Take a second and think about who some of the most influential people in your life have been. For me, my parents and grandparents come at the top of the list. Also at the top of the list are various women who have each played a major role in my life with horses. They are the strong, ambitious horsewomen who, in a sense, also raised me. These ladies have taught me as much about life as they have taught me about horses. I’ll bet you know some women who have done the same for you.
One of my early riding instructors, Kathy, was the first to teach me what it meant to be strong—to learn how to take criticism and grow from it. She taught me that riding is a privilege that is earned—it’s not something that is handed to you. She taught me that the barn isn’t a place to sit around with your friends and chitchat—it’s a place where we come to sweat, build muscles, get blisters and do work. You think you’ve done all of the barn chores? Nice try. Pick up a broom! Make yourself useful! If I ever learned what it meant to have a good work ethic, I surely learned it from her.
Then there was Jennifer, a lively, yet laid-back woman from California. She was the first to introduce me to jumping and to eventing. In the ring, she would launch into long explanations of theory, and she was always full of creative analogies, usually broken up by a few funny jokes. She was also the first to help me experience how much fun I could have with horses outside the ring. She took us on trail rides, to gallop on the beach, to 4-H shows, pony costume contests and hunter paces. She was the brave soul who would load up a trailer full of horses and a truck full of middle school girls and haul us hours away for a weekend of showing. Looking back on it, sometimes I think I learned the most about life from conversations we had in that maroon-colored Dodge Ram, driving on the winding red-dirt roads of Georgia in the summer heat. The best piece of advice she ever gave me was right before I went to college, when I knew I was about to meet a slew of riders who were a lot better than me. “You can’t compare yourself to anyone else,” she said. “You’re all coming there from different backgrounds and you all have different goals.” They were wise words that I remind myself of literally every time I enter an arena. Jennifer has remained a close friend, and we get the old barn crew together for reunions each year.
When I got to college at Otterbein University, I began lessons with a woman named Kari who has an incredible ability to make complicated things sound simple. If you have a problem, she always has an answer. When I would hear the clink of the metal pin as she raised the jump cups, I would give her a worried look—but her cool confidence always consoled me. I had complete and total faith in her knowledge. If Kari said I could do something, I knew that really meant I could. Kari is incredibly perceptive and has an amazing ability to know when you need tough love and when you need a confidence boost. When I would stew over my competition anxieties, she’d remind me of a sentiment often repeated by horse people: You make your own luck.

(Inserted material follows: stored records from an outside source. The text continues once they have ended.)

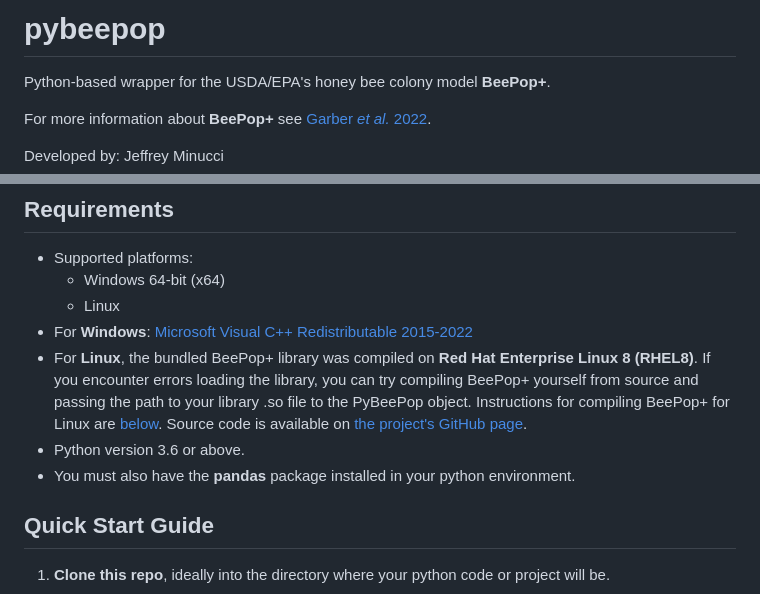
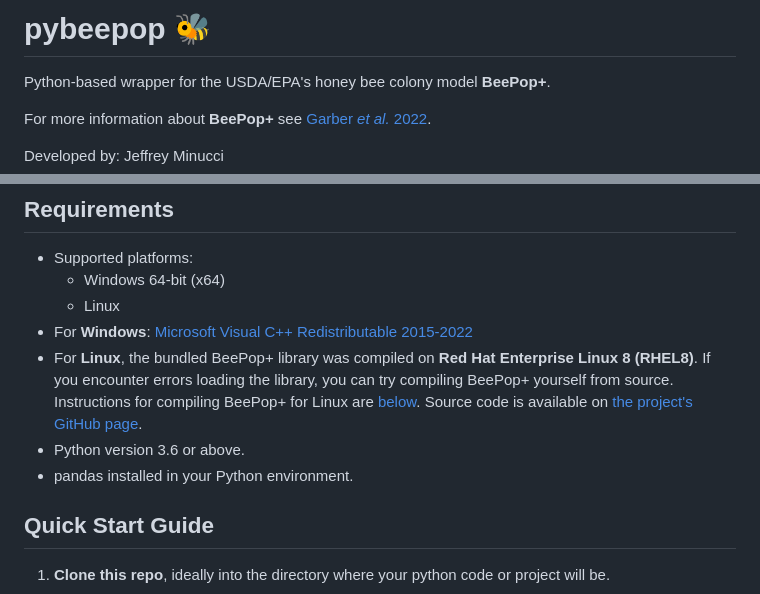
Before and after one commit to USEPA/pybeepop, a Markdown page: README.md, 2 parts joined by grey strips. GitHub-like rendering.

```diff
--- a/README.md
+++ b/README.md
@@ -1,4 +1,4 @@
-# pybeepop
+# pybeepop :honeybee:
 Python-based wrapper for the USDA/EPA's honey bee colony model **BeePop+**.
 
 For more information about **BeePop+** see [Garber *et al.* 2022](https://doi.org/10.3390/ecologies3030022).
@@ -17,9 +17,9 @@ Developed by: Jeffrey Minucci
     * Windows 64-bit (x64)
     * Linux
 * For **Windows**: [Microsoft Visual C++ Redistributable 2015-2022](https://www.microsoft.com/en-us/download/details.aspx?id=48145)
-* For **Linux**, the bundled BeePop+ library was compiled on **Red Hat Enterprise Linux 8 (RHEL8)**. If you encounter errors loading the library, you can try compiling BeePop+ yourself from source and passing the path to your library .so file to the PyBeePop object. Instructions for compiling BeePop+ for Linux are [below](#compiling-beepop-on-linux). Source code is available on [the project's GitHub page](https://github.com/quanted/vpoplib]).
+* For **Linux**, the bundled BeePop+ library was compiled on **Red Hat Enterprise Linux 8 (RHEL8)**. If you encounter errors loading the library, you can try compiling BeePop+ yourself from source. Instructions for compiling BeePop+ for Linux are [below](#compiling-beepop-on-linux). Source code is available on [the project's GitHub page](https://github.com/quanted/vpoplib]).
 * Python version 3.6 or above.
-* You must also have the **pandas** package installed in your python environment.
+* pandas installed in your Python environment.
 
 
 ## Quick Start Guide
```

My current instructor, Vanessa, has serious hustle. She runs both of her 20-stall barns herself and is always on her way to teach someone, ride or take care of some kind of animal—whether it’s a horse, cat, human or dog. She’s someone who laughs a lot, which I think is especially important in the horse world. Vanessa has competed through Grand Prix dressage, bred some lovely horses and spends a lot of time working with her daughter, Courtney, who is eventing at Intermediate Level. For as busy as she is, she manages to be super accommodating. She meets me for early-morning lessons before work and teaches late into the day for other riders. She teaches professionals on fancy-moving horses and she teaches us Adult Amateurs on whatever we’ve got. She doesn’t care about the breed of horse or the bloodlines or conformation—she focuses on what we can improve. She halts my overthinking brain and coaches me to “Just do it!” When I talk about my hopes for the future, she simply says “Why not?!” Those are refreshing words when there are always so many eager critics.
These four professionals are only the tip of the iceberg of influential women I have encountered in the horse world. If my stories aren’t case-in-point enough, just take a look at the FEI Dressage World Ranking List. Women occupy nine of the top 10 spots. We literally run this.
Horsewomen don’t bat an eye at taming a 1,200-pound animal, and surely don’t shy away from blood, sweat, tears or heavy machinery. Before most people have even made a pot of coffee, horsewomen have brought a herd of horses in from the field (in sunshine, rain, sleet or snow), fed 30 mouths, thrown 50-pound bales of hay, emptied and refilled an entire barn’s worth of water buckets, dragged an arena with a tractor and swept the barn aisle—and they do it every single day…Twice. If something is broken, ask a horsewoman. We can fix it as long as we have bailing twine or duct tape. We know how to use power tools, too.
We gently treat our horse’s wounds. We carefully braid their manes. We handwalk ailing ones at odd hours of the morning. We practice grace and finesse in the saddle, but possess the brute strength to fix fence lines and lift bags of feed. We are a force to be reckoned with.
As we celebrate International Women’s Day, there’s a lot that that could be said. But my main point is this: In a larger world where women are often short-changed, I am so thankful to have grown up in the horse community surrounded by the strong, independent women who are the go-getters, the wise teachers, the ambitious entrepreneurs, the disciplined athletes. And, much like our mares, they don’t take any crap from anyone, either.
If you’re looking for a strong, brave woman, you will most likely find her in a barn.
Happy International Women’s Day! Rock on, badass ladies of the equestrian world. Rock on.